Verdict: Buchanan brutally kicks North’s ass. North’s only response to this would be to celebrate the growing trade deficit because “the world is richer than it was in 1973”. Regardless of whether that is true or not, the more relevant fact is that the United States of America is considerably poorer than it was in 1973, with lower wages, higher unemployment, and reduced net wealth. While there is no question that North’s ideological heart is in the right place, his intellectual limitations in the field of economics become readily apparent when one sees how he praises Henry Hazlitt’s hapless attempt to justify free trade:

“Henry Hazlitt’s classic little book, Economics in One Lesson, so completely destroys the arguments of the tariff supporters that there is nothing left of their position; still they keep coming. For two centuries their position has been intellectually bankrupt; still they keep coming.”

I found this statement more than a little amusing, of course, because it was trivially easy to show how Hazlitt’s book not only fails to completely destroy the anti-free trade case, but is a remarkably incompetent argument when examined in detail. I say this because I identified no less than 13 specific errors in his chapter on free trade in the first and second parts of the Hazlitt International Trade Challenge. Like most conventional – if not mainstream – economists, North is handicapped by his failure to pay any attention to debt.
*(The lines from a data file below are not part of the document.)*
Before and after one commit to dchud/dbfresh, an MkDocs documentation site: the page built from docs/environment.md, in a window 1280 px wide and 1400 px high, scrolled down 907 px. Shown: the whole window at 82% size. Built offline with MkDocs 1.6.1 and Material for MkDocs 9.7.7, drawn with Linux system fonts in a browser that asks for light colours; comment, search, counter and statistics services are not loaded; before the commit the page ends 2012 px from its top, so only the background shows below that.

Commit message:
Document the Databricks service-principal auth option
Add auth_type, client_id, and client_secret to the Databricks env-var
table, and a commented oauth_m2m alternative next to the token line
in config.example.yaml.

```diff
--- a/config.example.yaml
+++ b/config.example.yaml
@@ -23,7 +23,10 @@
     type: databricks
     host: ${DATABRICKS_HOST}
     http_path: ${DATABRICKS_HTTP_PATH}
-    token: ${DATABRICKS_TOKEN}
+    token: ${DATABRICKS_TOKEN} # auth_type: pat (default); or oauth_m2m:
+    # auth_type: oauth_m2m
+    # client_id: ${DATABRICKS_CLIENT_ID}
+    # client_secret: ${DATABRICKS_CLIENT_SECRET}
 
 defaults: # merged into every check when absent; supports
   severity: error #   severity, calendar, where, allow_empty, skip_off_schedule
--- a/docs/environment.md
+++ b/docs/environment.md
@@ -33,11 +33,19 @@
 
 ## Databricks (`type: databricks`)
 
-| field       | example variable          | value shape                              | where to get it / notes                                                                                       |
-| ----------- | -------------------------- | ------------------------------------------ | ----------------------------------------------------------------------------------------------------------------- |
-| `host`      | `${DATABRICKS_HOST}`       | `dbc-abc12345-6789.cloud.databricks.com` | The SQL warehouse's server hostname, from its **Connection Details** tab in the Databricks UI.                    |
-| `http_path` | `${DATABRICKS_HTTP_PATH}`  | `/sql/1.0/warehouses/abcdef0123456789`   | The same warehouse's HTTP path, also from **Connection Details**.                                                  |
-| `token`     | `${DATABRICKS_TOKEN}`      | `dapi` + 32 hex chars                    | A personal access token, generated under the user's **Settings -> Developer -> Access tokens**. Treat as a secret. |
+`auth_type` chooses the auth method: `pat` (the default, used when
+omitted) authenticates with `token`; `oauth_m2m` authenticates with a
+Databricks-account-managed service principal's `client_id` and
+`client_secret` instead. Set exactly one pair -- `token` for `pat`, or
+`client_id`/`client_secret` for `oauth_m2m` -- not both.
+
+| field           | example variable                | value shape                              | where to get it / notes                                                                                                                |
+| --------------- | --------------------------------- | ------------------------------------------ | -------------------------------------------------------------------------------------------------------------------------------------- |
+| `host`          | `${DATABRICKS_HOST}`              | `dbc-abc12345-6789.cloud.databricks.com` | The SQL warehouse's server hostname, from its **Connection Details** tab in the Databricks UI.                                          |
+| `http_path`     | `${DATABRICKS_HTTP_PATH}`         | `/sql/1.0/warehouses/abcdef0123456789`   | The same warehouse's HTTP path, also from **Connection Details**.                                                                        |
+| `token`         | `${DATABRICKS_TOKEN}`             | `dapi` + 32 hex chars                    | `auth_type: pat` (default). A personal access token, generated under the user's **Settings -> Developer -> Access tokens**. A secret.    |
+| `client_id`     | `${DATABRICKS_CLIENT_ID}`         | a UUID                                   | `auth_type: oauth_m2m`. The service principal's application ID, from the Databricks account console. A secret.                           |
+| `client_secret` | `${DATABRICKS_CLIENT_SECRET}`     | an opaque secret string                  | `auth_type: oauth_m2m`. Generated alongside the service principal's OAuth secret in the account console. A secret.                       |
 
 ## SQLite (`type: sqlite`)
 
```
The following pair of charts show why North and other free traders feel their position is supported by the macroeconomic statistics, then show why their position is absolutely and utterly untenable.

This chart shows the free trade case. Since 1960, the trade deficit has gone from +3.5 billion to -494.7 billion while GDP/Capita has grown from $2,935.49 to $47,790.09. The growth in GDP has increased much faster than the population growth, therefore it appears to be obvious that the trade deficit is not only making the world richer, it is making the United States richer. However, this does not tell the entire story. As I mentioned previously, both the classical and the conventional free trade cases, like the Neo-Keynesian case for government intervention, completely fail to take debt into account.

Notice how adding the overall debt level of the economy completely changes the picture and makes it obvious how the trade deficit is impoverishing the USA despite the increase in GDP. GDP that does not account for debt is a terrible measure of wealth and every bit as misleading as GDP that does not account for inflation, as it is nothing more than a metric intended to track national income. Whereas per capita wealth, measured by GDP/capita – debt/capita was only -$1,417 in 1960, it has increased by two orders of magnitude to -$120,014. Debt that could once be paid off in 17 months would now require 42 months.

The prosperity that North and others claim free trade has brought the USA is nothing but a mirage and is the simple result of Americans borrowing to buy those foreign goods and services with money they will have to pay back from a smaller industrial base competing against much more serious competitors than they faced 50 years ago.

The case for free trade was always logically flawed, and on the empirical level simply cannot survive the incorporation of debt into the equation, as the historical statistics clearly demonstrate the intrinsic falsity that was always apparent to the sufficiently careful economic analyst. Free trade has not made the USA more wealthy, any more than buying giant houses with no-money down mortgages during the housing boom made those individuals who bought them rich. It hardly amounts to “state worship” to note that debt is not wealth. And it should be clear that by depriving the local consumers of their jobs and their ability to pay for imported goods and services, free trade necessarily requires either a decline in living standards or a constantly increasing debt load for countries on the red side of the trade deficit.

An so, as strange as it may sound, this observation points towards the legitimate possibility of developing the apparently oxymoronic Austrian case against free trade.